The llamas and alpacas are a whole different story.  They are sheared only in the spring so we only have to fight the battle once a year.  Last spring, when they needed to be sheared for the first time in my care, I had never seen it done.  I decided I should hire a really good shearer.  My intention was to learn from an expert and then shear them myself after that.  Enter Sean Price.  He is part owner of Figment Ranch in Cypress, TX and has been shearing llamas for over 17 years.  Sean is wonderful.  He's young and strong and has a great hand with the animals.  His version of "tough love" is delightful to watch.  He expects the animals to stand up and stand still and put up with this once a year procedure without complaining.  He's not rough or abrupt but his expectations are high and amazingly, the animals always seem to rise to the occasion.  He's efficient and calm.  Two things I'm not when it comes to shearing.  And he knows the animals well enough to know when to back off and let them rest and when to push through and get them done.
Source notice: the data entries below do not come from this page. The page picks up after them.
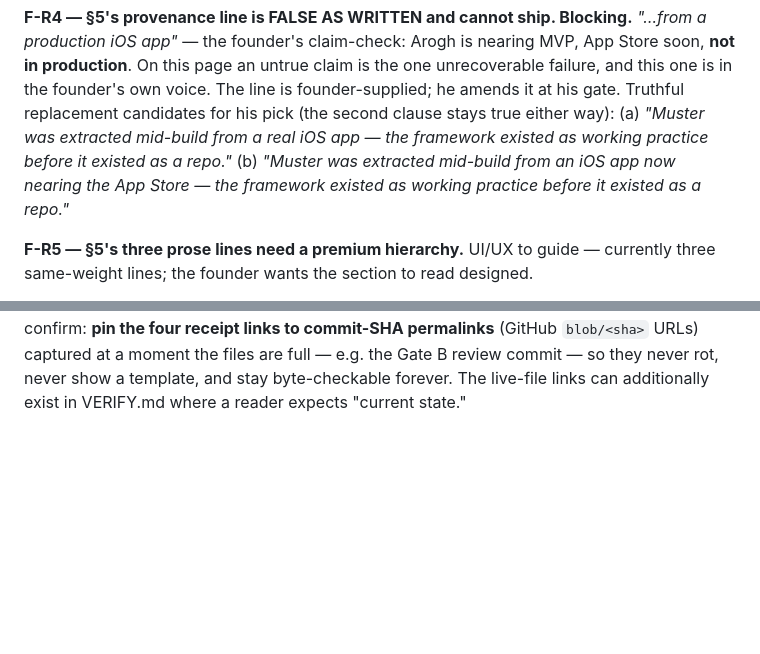
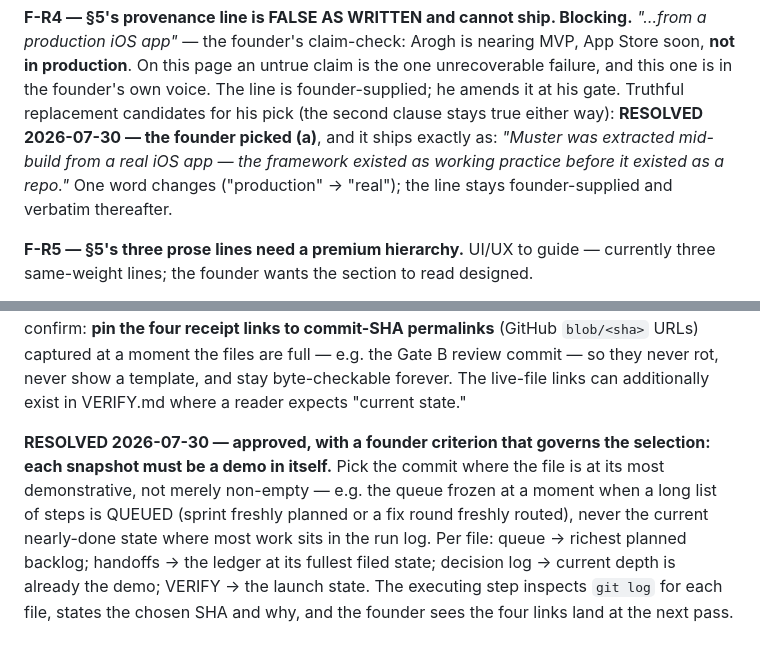
Before and after one commit to thinkArhant/muster-ai-site, a Markdown page: knowledge-base/wave-review.md, 2 parts joined by grey strips. GitHub-like rendering; blank space fills up the shorter version.

Commit message:
pm: provenance ships as 'a real iOS app'; receipt snapshots must demo, not just exist
The founder picked option (a) — one word changes and the line is verbatim
again. SHA permalinks approved with a selection criterion: pin each
receipt at its most demonstrative commit (the queue with a full planned
backlog, the ledger at its fullest), never the nearly-done state.

Co-Authored-By: Claude Fable 5 (1M context) <noreply@anthropic.com>

```diff
--- a/knowledge-base/wave-review.md
+++ b/knowledge-base/wave-review.md
@@ -422,10 +422,10 @@ production iOS app"* — the founder's claim-check: Arogh is nearing MVP, App St
 production**. On this page an untrue claim is the one unrecoverable failure, and this one is in
 the founder's own voice. The line is founder-supplied; he amends it at his gate. Truthful
 replacement candidates for his pick (the second clause stays true either way):
-(a) *"Muster was extracted mid-build from a real iOS app — the framework existed as working
-practice before it existed as a repo."*
-(b) *"Muster was extracted mid-build from an iOS app now nearing the App Store — the framework
-existed as working practice before it existed as a repo."*
+**RESOLVED 2026-07-30 — the founder picked (a)**, and it ships exactly as: *"Muster was extracted
+mid-build from a real iOS app — the framework existed as working practice before it existed as a
+repo."* One word changes ("production" → "real"); the line stays founder-supplied and verbatim
+thereafter.
 
 **F-R5 — §5's three prose lines need a premium hierarchy.** UI/UX to guide — currently three
 same-weight lines; the founder wants the section to read designed.
@@ -461,3 +461,12 @@ receipt links to commit-SHA permalinks** (GitHub `blob/<sha>` URLs) captured at
 are full — e.g. the Gate B review commit — so they never rot, never show a template, and stay
 byte-checkable forever. The live-file links can additionally exist in VERIFY.md where a reader
 expects "current state."
+
+**RESOLVED 2026-07-30 — approved, with a founder criterion that governs the selection: each
+snapshot must be a demo in itself.** Pick the commit where the file is at its most demonstrative,
+not merely non-empty — e.g. the queue frozen at a moment when a long list of steps is QUEUED
+(sprint freshly planned or a fix round freshly routed), never the current nearly-done state where
+most work sits in the run log. Per file: queue → richest planned backlog; handoffs → the ledger at
+its fullest filed state; decision log → current depth is already the demo; VERIFY → the launch
+state. The executing step inspects `git log` for each file, states the chosen SHA and why, and the
+founder sees the four links land at the next pass.
```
Notice that Tucker, in the first picture, has very little hair on his head.  It's a llama thing.  Llamas also don't have much hair on their lower legs.  Scamp, on the other hand has a very fluffy head and the fluff on his legs goes all the way to the ground.  This lead to three very funny looking alpacas last year.  It was my first camelid shearing so when Sean said they don't shear the heads or lower legs of llamas, I said that was fine for the alpacas too.  I ended up with fuzzy headed, fuzzy legged bobble head dolls when he was finished with the alpacas.  They were cool and comfortable for the summer heat but they looked pretty funny. 

This year I requested that we shear the alpacas heads and lower legs so I would get more fiber and so they would look like the pictures of sheared alpacas I'd seen.  No problem.

Llamas and alpacas really do look odd after their sheared.  Their bodies, neck and legs are long and thin.... really long and really thin.  They have a concentration camp look to them.  You really get used to seeing them fluffy for almost the entire year and it's startling to see them nearly hairless.  Regardless of how they look, you can hear the big sigh of relief when they finally get a chance to take off that fur coat!  As much as I want the wonderful fiber they produce, shearing is more important for their comfort and health, particularly in our hot and humid climate.

So the llama and all the alpacas got sheared.  I have wonderful fleeces to pick through and send off to be processed.  They all got their annual shots and had their toenails trimmed.  Sean charged me a very reasonable price.  And the whole thing took about 2 hours!  I've watched Sean shear my animals twice now and have decided not to try and learn how to do it myself.  He's good and he's fast and he's charming and he's reasonably priced.  What's not to love?